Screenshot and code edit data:
BEGIN
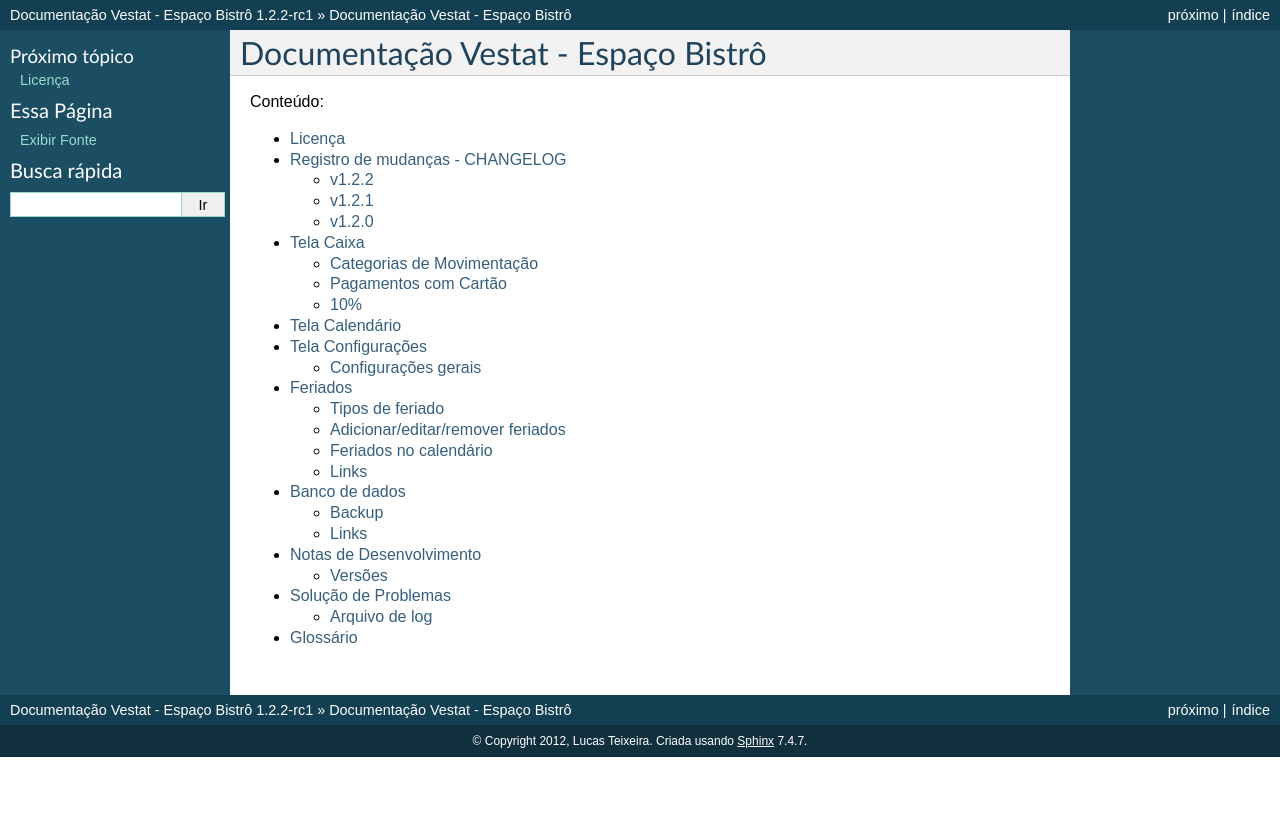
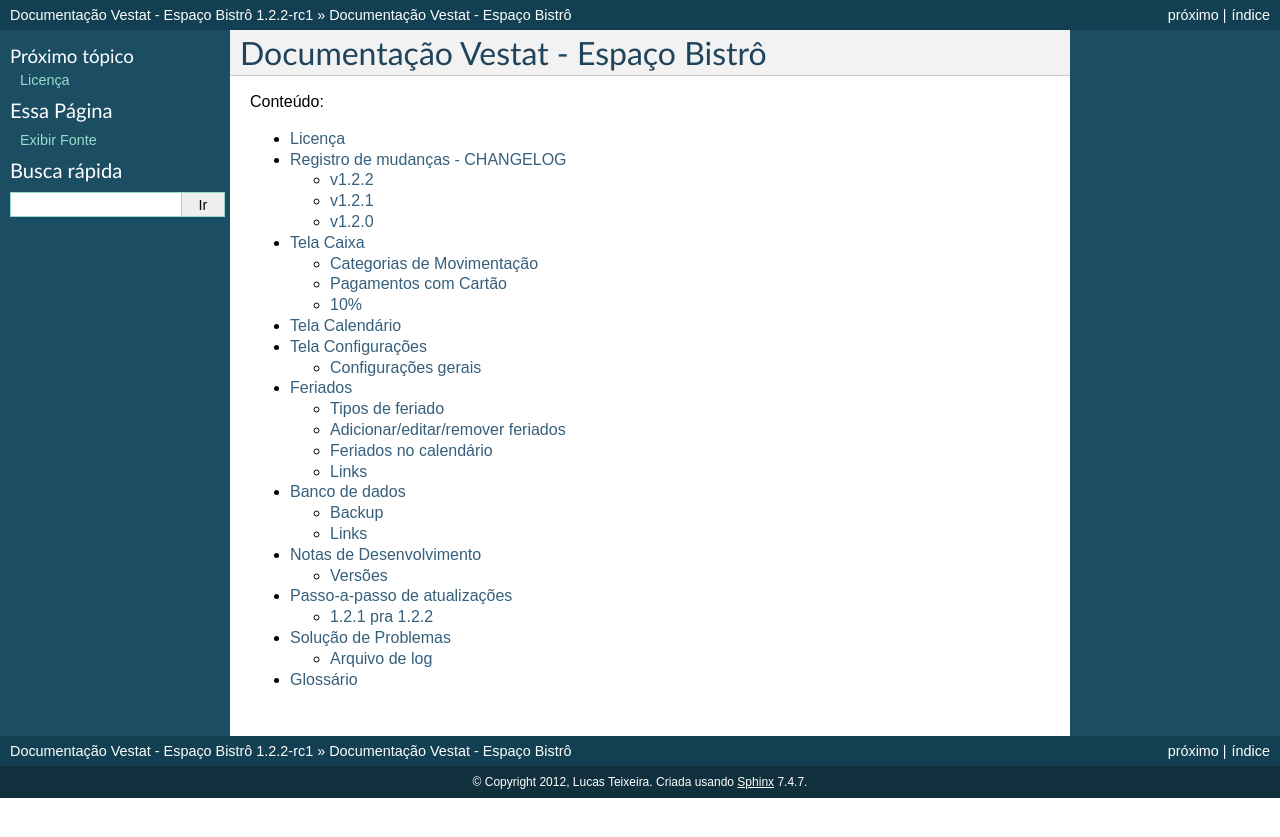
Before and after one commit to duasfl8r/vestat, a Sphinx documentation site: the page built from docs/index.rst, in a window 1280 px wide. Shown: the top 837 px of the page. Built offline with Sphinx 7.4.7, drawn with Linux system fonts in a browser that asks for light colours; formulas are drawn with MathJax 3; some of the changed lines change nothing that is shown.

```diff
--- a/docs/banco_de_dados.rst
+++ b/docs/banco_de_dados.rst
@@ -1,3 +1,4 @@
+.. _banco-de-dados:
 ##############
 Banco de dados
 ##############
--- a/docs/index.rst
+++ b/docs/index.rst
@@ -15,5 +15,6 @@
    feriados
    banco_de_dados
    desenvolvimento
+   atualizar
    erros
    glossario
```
END
Assignment: Look through the data above for the word "index". Report each line where it occurs.

Solved exercise:
Before and after one commit to duasfl8r/vestat, a Sphinx documentation site: the page built from docs/index.rst, in a window 1280 px wide. Shown: the top 837 px of the page. Built offline with Sphinx 7.4.7, drawn with Linux system fonts in a browser that asks for light colours; formulas are drawn with MathJax 3; some of the changed lines change nothing that is shown.
--- a/docs/index.rst
+++ b/docs/index.rst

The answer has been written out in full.